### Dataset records
☆ ☆ ☆ ☆

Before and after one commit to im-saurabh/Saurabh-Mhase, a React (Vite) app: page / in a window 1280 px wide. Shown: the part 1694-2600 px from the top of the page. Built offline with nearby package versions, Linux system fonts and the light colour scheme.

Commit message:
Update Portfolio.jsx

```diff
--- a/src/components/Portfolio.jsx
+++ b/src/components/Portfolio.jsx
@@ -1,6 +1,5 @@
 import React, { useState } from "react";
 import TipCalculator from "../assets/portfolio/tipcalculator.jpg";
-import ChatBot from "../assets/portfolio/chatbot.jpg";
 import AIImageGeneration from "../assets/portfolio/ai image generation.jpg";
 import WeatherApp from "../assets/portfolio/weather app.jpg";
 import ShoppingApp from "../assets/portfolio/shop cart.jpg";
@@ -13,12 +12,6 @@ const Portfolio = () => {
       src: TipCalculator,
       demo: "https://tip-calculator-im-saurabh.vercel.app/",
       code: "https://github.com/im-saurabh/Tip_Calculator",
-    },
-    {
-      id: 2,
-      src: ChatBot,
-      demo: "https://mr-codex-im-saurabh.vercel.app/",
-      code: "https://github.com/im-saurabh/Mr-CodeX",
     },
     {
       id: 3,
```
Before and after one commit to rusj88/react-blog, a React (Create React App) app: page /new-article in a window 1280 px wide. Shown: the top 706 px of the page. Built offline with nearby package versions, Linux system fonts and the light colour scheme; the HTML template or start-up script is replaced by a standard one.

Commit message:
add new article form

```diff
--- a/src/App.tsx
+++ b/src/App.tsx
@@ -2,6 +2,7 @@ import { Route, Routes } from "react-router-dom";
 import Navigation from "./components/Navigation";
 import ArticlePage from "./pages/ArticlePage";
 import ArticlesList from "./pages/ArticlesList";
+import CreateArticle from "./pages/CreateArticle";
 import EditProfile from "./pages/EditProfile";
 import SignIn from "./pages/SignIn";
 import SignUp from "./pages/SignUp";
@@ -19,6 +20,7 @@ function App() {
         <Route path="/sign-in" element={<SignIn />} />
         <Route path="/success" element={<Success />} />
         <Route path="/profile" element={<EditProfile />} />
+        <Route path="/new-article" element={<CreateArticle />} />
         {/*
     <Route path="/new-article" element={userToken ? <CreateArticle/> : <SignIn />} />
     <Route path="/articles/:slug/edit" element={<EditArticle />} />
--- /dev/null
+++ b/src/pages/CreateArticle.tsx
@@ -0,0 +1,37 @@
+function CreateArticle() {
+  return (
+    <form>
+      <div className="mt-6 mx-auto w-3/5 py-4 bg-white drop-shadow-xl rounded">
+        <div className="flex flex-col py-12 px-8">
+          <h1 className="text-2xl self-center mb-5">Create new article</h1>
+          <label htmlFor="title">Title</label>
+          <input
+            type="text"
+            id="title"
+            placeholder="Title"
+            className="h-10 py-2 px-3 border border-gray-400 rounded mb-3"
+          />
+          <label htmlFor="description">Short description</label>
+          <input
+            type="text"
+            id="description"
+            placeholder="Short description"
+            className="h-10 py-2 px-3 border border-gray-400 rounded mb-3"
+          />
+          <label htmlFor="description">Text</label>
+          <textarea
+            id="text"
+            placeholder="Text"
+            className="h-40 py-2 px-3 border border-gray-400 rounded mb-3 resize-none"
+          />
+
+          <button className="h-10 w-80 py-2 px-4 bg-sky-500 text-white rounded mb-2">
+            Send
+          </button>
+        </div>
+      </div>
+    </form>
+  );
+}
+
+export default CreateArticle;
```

☆ ☆ ☆ ☆

### Exercise description
Show each line of the data that contains the string "path".

### Task result
         <Route path="/sign-in" element={<SignIn />} />
         <Route path="/success" element={<Success />} />
         <Route path="/profile" element={<EditProfile />} />
+        <Route path="/new-article" element={<CreateArticle />} />
     <Route path="/new-article" element={userToken ? <CreateArticle/> : <SignIn />} />
     <Route path="/articles/:slug/edit" element={<EditArticle />} />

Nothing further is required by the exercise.